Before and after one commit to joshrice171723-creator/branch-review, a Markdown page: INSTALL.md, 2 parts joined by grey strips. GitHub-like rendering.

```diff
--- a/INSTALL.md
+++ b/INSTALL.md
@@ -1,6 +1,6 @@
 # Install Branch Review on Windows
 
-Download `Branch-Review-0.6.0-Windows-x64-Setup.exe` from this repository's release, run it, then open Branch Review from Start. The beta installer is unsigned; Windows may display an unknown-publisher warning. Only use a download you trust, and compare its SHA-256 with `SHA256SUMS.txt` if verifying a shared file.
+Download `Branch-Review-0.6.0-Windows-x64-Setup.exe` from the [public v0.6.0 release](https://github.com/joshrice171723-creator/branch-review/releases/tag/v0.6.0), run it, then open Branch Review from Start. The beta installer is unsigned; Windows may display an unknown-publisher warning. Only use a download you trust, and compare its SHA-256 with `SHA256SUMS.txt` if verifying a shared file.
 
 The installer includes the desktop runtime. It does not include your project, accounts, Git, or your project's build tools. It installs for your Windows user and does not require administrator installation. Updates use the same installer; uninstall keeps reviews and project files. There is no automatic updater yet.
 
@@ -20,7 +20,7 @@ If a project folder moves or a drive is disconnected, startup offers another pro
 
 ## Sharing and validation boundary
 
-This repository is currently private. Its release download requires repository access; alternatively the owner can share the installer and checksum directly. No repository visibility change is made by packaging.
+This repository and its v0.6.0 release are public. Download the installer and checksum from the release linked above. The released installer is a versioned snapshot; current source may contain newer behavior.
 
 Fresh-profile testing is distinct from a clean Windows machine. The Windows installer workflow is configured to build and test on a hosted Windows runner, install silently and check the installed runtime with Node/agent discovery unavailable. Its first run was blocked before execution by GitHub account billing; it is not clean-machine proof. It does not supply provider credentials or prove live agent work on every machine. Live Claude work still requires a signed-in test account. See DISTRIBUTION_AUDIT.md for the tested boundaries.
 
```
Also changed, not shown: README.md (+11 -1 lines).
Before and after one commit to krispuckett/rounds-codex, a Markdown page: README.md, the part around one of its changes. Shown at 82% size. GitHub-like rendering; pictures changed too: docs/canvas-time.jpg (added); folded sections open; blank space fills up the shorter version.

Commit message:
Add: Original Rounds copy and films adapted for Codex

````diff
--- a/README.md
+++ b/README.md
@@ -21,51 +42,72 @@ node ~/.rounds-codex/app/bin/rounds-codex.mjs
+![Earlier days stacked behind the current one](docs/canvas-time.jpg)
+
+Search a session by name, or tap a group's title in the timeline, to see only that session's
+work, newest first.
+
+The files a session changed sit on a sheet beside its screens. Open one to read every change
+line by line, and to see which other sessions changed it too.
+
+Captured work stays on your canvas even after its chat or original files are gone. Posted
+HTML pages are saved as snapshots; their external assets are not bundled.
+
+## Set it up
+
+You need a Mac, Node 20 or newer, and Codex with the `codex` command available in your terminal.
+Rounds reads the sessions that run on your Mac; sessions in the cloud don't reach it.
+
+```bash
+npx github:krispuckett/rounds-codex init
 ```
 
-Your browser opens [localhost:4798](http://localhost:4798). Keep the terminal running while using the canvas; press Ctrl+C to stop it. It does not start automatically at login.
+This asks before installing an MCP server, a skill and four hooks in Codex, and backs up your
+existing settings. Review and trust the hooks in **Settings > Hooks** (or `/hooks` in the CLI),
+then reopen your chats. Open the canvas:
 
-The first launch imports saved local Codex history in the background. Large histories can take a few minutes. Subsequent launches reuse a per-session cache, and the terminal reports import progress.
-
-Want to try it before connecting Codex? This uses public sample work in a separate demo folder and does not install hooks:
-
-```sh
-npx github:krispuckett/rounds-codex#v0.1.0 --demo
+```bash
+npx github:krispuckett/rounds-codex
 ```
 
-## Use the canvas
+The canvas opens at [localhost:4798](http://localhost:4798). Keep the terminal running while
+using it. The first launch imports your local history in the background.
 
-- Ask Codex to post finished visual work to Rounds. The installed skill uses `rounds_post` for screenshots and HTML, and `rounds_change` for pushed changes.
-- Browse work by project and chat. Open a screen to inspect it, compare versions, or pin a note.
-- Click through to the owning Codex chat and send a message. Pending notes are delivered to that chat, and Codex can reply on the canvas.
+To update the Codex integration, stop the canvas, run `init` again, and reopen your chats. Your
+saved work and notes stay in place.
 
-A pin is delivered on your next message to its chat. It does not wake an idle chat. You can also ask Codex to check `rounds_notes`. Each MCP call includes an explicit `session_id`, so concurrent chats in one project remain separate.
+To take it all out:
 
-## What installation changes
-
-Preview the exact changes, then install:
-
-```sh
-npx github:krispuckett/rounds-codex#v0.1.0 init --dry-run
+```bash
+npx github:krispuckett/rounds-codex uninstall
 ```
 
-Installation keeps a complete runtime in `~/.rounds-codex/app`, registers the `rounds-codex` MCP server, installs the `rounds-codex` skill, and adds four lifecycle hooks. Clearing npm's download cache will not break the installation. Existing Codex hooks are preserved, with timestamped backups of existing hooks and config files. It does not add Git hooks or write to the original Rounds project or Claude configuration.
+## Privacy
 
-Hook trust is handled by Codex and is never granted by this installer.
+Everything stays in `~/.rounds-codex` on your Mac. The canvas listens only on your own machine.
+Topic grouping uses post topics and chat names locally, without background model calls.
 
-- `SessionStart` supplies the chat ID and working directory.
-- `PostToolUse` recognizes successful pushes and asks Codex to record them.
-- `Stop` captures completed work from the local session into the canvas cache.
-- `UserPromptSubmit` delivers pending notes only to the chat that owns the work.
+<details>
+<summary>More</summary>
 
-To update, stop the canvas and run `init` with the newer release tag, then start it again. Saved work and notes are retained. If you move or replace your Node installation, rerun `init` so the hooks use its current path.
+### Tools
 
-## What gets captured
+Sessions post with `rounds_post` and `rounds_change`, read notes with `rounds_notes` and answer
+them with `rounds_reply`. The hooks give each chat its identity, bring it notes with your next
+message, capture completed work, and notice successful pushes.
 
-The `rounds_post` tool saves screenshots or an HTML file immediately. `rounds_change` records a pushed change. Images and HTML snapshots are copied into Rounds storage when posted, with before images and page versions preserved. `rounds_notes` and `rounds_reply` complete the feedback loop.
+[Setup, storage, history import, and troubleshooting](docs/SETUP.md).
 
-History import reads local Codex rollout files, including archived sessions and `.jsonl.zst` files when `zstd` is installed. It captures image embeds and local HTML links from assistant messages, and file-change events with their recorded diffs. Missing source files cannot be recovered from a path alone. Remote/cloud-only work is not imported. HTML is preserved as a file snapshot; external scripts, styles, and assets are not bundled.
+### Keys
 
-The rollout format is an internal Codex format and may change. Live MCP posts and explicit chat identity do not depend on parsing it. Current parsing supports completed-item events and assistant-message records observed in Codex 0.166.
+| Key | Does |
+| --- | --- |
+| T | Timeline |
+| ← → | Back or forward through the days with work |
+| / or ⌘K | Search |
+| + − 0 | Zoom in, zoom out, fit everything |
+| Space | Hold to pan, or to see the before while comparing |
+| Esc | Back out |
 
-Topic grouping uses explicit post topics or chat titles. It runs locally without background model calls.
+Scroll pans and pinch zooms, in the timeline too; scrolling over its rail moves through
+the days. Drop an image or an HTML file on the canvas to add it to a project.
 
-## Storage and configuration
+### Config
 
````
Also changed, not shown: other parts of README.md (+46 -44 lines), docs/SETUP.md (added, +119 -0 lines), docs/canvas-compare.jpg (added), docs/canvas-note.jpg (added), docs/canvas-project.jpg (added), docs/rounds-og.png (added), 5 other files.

● ● ● ● ● ● ●

__Your goal__. When you answer, set down the entries above precisely as they read.

__Reply__.
Before and after one commit to joshrice171723-creator/branch-review, a Markdown page: INSTALL.md, 2 parts joined by grey strips. GitHub-like rendering.

```diff
--- a/INSTALL.md
+++ b/INSTALL.md
@@ -1,6 +1,6 @@
 # Install Branch Review on Windows
 
-Download `Branch-Review-0.6.0-Windows-x64-Setup.exe` from this repository's release, run it, then open Branch Review from Start. The beta installer is unsigned; Windows may display an unknown-publisher warning. Only use a download you trust, and compare its SHA-256 with `SHA256SUMS.txt` if verifying a shared file.
+Download `Branch-Review-0.6.0-Windows-x64-Setup.exe` from the [public v0.6.0 release](https://github.com/joshrice171723-creator/branch-review/releases/tag/v0.6.0), run it, then open Branch Review from Start. The beta installer is unsigned; Windows may display an unknown-publisher warning. Only use a download you trust, and compare its SHA-256 with `SHA256SUMS.txt` if verifying a shared file.
 
 The installer includes the desktop runtime. It does not include your project, accounts, Git, or your project's build tools. It installs for your Windows user and does not require administrator installation. Updates use the same installer; uninstall keeps reviews and project files. There is no automatic updater yet.
 
@@ -20,7 +20,7 @@ If a project folder moves or a drive is disconnected, startup offers another pro
 
 ## Sharing and validation boundary
 
-This repository is currently private. Its release download requires repository access; alternatively the owner can share the installer and checksum directly. No repository visibility change is made by packaging.
+This repository and its v0.6.0 release are public. Download the installer and checksum from the release linked above. The released installer is a versioned snapshot; current source may contain newer behavior.
 
 Fresh-profile testing is distinct from a clean Windows machine. The Windows installer workflow is configured to build and test on a hosted Windows runner, install silently and check the installed runtime with Node/agent discovery unavailable. Its first run was blocked before execution by GitHub account billing; it is not clean-machine proof. It does not supply provider credentials or prove live agent work on every machine. Live Claude work still requires a signed-in test account. See DISTRIBUTION_AUDIT.md for the tested boundaries.
 
```
Also changed, not shown: README.md (+11 -1 lines).
Before and after one commit to krispuckett/rounds-codex, a Markdown page: README.md, the part around one of its changes. Shown at 82% size. GitHub-like rendering; pictures changed too: docs/canvas-time.jpg (added); folded sections open; blank space fills up the shorter version.

Commit message:
Add: Original Rounds copy and films adapted for Codex

````diff
--- a/README.md
+++ b/README.md
@@ -21,51 +42,72 @@ node ~/.rounds-codex/app/bin/rounds-codex.mjs
+![Earlier days stacked behind the current one](docs/canvas-time.jpg)
+
+Search a session by name, or tap a group's title in the timeline, to see only that session's
+work, newest first.
+
+The files a session changed sit on a sheet beside its screens. Open one to read every change
+line by line, and to see which other sessions changed it too.
+
+Captured work stays on your canvas even after its chat or original files are gone. Posted
+HTML pages are saved as snapshots; their external assets are not bundled.
+
+## Set it up
+
+You need a Mac, Node 20 or newer, and Codex with the `codex` command available in your terminal.
+Rounds reads the sessions that run on your Mac; sessions in the cloud don't reach it.
+
+```bash
+npx github:krispuckett/rounds-codex init
 ```
 
-Your browser opens [localhost:4798](http://localhost:4798). Keep the terminal running while using the canvas; press Ctrl+C to stop it. It does not start automatically at login.
+This asks before installing an MCP server, a skill and four hooks in Codex, and backs up your
+existing settings. Review and trust the hooks in **Settings > Hooks** (or `/hooks` in the CLI),
+then reopen your chats. Open the canvas:
 
-The first launch imports saved local Codex history in the background. Large histories can take a few minutes. Subsequent launches reuse a per-session cache, and the terminal reports import progress.
-
-Want to try it before connecting Codex? This uses public sample work in a separate demo folder and does not install hooks:
-
-```sh
-npx github:krispuckett/rounds-codex#v0.1.0 --demo
+```bash
+npx github:krispuckett/rounds-codex
 ```
 
-## Use the canvas
+The canvas opens at [localhost:4798](http://localhost:4798). Keep the terminal running while
+using it. The first launch imports your local history in the background.
 
-- Ask Codex to post finished visual work to Rounds. The installed skill uses `rounds_post` for screenshots and HTML, and `rounds_change` for pushed changes.
-- Browse work by project and chat. Open a screen to inspect it, compare versions, or pin a note.
-- Click through to the owning Codex chat and send a message. Pending notes are delivered to that chat, and Codex can reply on the canvas.
+To update the Codex integration, stop the canvas, run `init` again, and reopen your chats. Your
+saved work and notes stay in place.
 
-A pin is delivered on your next message to its chat. It does not wake an idle chat. You can also ask Codex to check `rounds_notes`. Each MCP call includes an explicit `session_id`, so concurrent chats in one project remain separate.
+To take it all out:
 
-## What installation changes
-
-Preview the exact changes, then install:
-
-```sh
-npx github:krispuckett/rounds-codex#v0.1.0 init --dry-run
+```bash
+npx github:krispuckett/rounds-codex uninstall
 ```
 
-Installation keeps a complete runtime in `~/.rounds-codex/app`, registers the `rounds-codex` MCP server, installs the `rounds-codex` skill, and adds four lifecycle hooks. Clearing npm's download cache will not break the installation. Existing Codex hooks are preserved, with timestamped backups of existing hooks and config files. It does not add Git hooks or write to the original Rounds project or Claude configuration.
+## Privacy
 
-Hook trust is handled by Codex and is never granted by this installer.
+Everything stays in `~/.rounds-codex` on your Mac. The canvas listens only on your own machine.
+Topic grouping uses post topics and chat names locally, without background model calls.
 
-- `SessionStart` supplies the chat ID and working directory.
-- `PostToolUse` recognizes successful pushes and asks Codex to record them.
-- `Stop` captures completed work from the local session into the canvas cache.
-- `UserPromptSubmit` delivers pending notes only to the chat that owns the work.
+<details>
+<summary>More</summary>
 
-To update, stop the canvas and run `init` with the newer release tag, then start it again. Saved work and notes are retained. If you move or replace your Node installation, rerun `init` so the hooks use its current path.
+### Tools
 
-## What gets captured
+Sessions post with `rounds_post` and `rounds_change`, read notes with `rounds_notes` and answer
+them with `rounds_reply`. The hooks give each chat its identity, bring it notes with your next
+message, capture completed work, and notice successful pushes.
 
-The `rounds_post` tool saves screenshots or an HTML file immediately. `rounds_change` records a pushed change. Images and HTML snapshots are copied into Rounds storage when posted, with before images and page versions preserved. `rounds_notes` and `rounds_reply` complete the feedback loop.
+[Setup, storage, history import, and troubleshooting](docs/SETUP.md).
 
-History import reads local Codex rollout files, including archived sessions and `.jsonl.zst` files when `zstd` is installed. It captures image embeds and local HTML links from assistant messages, and file-change events with their recorded diffs. Missing source files cannot be recovered from a path alone. Remote/cloud-only work is not imported. HTML is preserved as a file snapshot; external scripts, styles, and assets are not bundled.
+### Keys
 
-The rollout format is an internal Codex format and may change. Live MCP posts and explicit chat identity do not depend on parsing it. Current parsing supports completed-item events and assistant-message records observed in Codex 0.166.
+| Key | Does |
+| --- | --- |
+| T | Timeline |
+| ← → | Back or forward through the days with work |
+| / or ⌘K | Search |
+| + − 0 | Zoom in, zoom out, fit everything |
+| Space | Hold to pan, or to see the before while comparing |
+| Esc | Back out |
 
-Topic grouping uses explicit post topics or chat titles. It runs locally without background model calls.
+Scroll pans and pinch zooms, in the timeline too; scrolling over its rail moves through
+the days. Drop an image or an HTML file on the canvas to add it to a project.
 
-## Storage and configuration
+### Config
 
````
Also changed, not shown: other parts of README.md (+46 -44 lines), docs/SETUP.md (added, +119 -0 lines), docs/canvas-compare.jpg (added), docs/canvas-note.jpg (added), docs/canvas-project.jpg (added), docs/rounds-og.png (added), 5 other files.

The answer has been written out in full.